Directions >> Go through the listing and return every line with "section" in it.

Data >>
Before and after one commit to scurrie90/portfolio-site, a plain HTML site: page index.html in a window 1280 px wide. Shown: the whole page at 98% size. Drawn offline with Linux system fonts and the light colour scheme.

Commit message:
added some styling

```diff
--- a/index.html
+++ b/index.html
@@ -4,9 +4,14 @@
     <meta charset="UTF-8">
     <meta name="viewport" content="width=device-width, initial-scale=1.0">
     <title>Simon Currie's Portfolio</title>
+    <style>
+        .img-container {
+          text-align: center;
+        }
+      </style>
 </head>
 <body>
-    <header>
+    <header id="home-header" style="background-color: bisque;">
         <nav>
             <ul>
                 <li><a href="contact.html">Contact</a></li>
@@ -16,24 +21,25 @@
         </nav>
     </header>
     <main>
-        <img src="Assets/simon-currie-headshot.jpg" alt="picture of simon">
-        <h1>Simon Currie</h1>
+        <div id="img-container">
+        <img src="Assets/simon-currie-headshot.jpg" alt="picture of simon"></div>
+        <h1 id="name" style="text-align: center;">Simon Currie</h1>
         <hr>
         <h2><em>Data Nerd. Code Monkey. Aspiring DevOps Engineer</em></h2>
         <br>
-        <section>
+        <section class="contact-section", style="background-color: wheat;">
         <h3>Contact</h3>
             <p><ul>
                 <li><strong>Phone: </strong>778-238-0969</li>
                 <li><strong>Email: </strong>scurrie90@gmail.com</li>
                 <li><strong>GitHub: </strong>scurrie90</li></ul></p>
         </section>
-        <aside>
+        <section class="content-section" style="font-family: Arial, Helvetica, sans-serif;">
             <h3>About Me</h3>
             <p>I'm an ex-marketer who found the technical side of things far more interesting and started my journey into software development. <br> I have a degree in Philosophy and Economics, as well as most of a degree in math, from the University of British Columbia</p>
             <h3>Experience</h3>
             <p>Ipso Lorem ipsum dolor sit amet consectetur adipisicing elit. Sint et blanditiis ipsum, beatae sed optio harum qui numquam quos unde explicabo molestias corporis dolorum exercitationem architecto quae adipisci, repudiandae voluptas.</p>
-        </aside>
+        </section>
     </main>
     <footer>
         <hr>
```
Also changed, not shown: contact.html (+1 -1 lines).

Answer to this task >>
-        <section>
+        <section class="contact-section", style="background-color: wheat;">
         </section>
+        <section class="content-section" style="font-family: Arial, Helvetica, sans-serif;">
+        </section>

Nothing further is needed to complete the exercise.